Assignment | From the records, return each line that has the word "library" in it.

(Stored data begins)

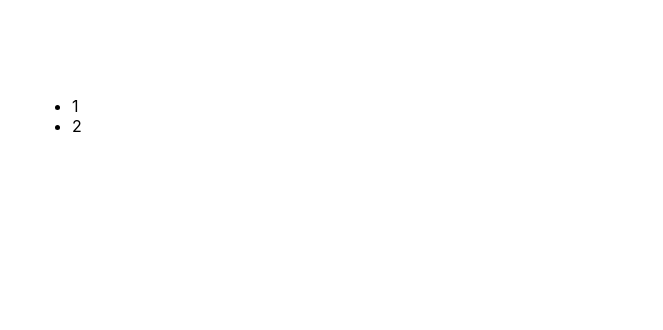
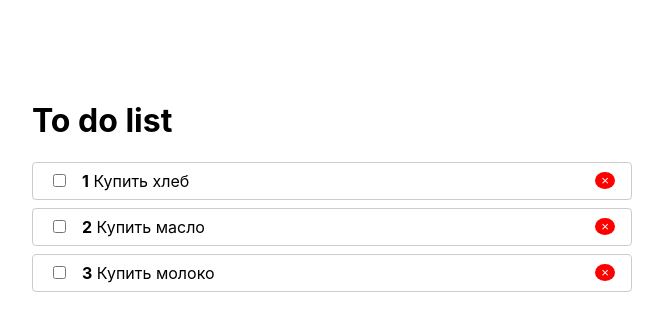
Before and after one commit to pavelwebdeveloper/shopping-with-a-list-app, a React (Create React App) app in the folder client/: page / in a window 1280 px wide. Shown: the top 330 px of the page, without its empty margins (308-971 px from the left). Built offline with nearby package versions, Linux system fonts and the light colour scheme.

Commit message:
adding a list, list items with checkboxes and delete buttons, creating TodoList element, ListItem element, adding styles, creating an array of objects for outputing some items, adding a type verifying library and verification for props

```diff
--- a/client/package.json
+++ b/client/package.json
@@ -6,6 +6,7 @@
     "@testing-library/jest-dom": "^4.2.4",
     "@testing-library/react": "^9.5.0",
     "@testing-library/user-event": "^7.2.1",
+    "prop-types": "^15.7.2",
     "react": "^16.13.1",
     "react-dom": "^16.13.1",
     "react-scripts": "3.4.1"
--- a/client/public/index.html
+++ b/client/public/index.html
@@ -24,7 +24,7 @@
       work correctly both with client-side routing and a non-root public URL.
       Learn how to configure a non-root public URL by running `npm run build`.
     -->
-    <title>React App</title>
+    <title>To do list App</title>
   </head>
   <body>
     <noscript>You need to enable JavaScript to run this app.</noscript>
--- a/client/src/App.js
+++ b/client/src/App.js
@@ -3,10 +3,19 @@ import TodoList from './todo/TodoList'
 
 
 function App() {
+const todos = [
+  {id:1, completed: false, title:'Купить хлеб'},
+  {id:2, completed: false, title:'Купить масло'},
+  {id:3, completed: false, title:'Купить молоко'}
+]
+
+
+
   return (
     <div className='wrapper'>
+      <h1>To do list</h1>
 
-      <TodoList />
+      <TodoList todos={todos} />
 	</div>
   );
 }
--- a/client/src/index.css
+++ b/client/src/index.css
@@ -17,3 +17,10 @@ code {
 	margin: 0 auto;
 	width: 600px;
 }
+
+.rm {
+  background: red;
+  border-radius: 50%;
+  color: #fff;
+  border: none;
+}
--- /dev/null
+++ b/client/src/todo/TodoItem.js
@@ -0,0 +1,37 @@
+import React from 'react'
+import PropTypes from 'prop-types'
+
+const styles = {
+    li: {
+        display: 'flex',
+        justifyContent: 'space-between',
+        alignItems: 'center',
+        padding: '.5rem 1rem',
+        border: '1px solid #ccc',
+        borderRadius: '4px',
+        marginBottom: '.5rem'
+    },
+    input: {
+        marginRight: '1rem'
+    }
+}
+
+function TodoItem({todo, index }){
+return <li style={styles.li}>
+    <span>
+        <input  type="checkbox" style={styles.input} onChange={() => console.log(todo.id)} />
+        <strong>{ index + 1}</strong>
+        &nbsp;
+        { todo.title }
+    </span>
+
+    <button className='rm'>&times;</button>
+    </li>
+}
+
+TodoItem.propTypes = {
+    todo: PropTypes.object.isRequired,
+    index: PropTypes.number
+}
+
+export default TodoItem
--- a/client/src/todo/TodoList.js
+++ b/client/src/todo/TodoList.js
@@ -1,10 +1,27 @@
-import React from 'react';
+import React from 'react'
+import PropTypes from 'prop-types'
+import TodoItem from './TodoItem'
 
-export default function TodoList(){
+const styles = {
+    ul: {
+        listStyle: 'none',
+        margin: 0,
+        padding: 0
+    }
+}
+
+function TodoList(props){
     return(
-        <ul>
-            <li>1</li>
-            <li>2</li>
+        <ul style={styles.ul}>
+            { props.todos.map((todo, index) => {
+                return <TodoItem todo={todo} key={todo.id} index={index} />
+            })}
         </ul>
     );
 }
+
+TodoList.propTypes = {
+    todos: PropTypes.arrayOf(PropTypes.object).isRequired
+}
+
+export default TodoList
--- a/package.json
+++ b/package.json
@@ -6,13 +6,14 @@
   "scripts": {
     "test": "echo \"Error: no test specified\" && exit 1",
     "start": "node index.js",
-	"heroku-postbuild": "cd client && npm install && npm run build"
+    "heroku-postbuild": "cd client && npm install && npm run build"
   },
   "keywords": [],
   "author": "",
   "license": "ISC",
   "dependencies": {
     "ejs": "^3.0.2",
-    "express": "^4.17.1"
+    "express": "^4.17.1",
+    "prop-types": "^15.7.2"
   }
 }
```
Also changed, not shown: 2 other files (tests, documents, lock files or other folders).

(Stored data ends)
(Stored data begins)

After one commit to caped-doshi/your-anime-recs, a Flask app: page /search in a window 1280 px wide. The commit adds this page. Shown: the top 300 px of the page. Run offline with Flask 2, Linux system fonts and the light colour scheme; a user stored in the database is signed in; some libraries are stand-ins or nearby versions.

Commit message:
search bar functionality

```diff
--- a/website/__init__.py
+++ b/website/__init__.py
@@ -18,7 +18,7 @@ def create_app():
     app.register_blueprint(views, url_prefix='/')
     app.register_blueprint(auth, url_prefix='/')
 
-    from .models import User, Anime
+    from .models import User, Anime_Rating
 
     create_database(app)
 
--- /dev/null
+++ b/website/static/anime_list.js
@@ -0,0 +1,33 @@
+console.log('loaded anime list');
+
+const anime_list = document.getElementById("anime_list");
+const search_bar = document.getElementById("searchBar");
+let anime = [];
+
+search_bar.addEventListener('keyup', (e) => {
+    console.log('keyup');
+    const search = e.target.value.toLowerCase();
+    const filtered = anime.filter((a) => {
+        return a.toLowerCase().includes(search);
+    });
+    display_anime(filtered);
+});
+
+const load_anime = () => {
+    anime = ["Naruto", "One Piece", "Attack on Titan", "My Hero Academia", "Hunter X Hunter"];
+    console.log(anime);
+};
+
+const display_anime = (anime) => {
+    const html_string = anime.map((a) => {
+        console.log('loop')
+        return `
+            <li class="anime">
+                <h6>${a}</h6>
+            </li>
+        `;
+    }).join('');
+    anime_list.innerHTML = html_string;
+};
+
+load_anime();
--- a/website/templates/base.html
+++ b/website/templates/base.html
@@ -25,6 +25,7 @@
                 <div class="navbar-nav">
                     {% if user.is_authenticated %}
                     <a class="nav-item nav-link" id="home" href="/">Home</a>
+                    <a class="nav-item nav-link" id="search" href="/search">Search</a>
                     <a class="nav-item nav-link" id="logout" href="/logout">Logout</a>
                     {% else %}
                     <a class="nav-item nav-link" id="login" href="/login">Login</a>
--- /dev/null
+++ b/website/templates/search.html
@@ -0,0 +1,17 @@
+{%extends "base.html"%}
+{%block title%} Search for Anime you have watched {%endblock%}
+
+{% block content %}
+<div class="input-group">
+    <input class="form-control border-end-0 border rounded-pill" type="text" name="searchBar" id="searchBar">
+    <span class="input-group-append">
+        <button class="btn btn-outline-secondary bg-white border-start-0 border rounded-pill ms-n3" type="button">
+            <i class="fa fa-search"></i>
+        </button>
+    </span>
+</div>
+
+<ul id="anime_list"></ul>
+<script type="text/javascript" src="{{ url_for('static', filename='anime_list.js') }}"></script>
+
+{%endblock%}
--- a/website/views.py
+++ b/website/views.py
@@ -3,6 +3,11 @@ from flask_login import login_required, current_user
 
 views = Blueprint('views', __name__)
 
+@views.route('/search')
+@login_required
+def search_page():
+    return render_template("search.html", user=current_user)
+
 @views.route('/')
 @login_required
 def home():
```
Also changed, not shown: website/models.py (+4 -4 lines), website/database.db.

(Stored data ends)

Your response |
adding a list, list items with checkboxes and delete buttons, creating TodoList element, ListItem element, adding styles, creating an array of objects for outputing some items, adding a type verifying library and verification for props
     "@testing-library/jest-dom": "^4.2.4",
     "@testing-library/react": "^9.5.0",
     "@testing-library/user-event": "^7.2.1",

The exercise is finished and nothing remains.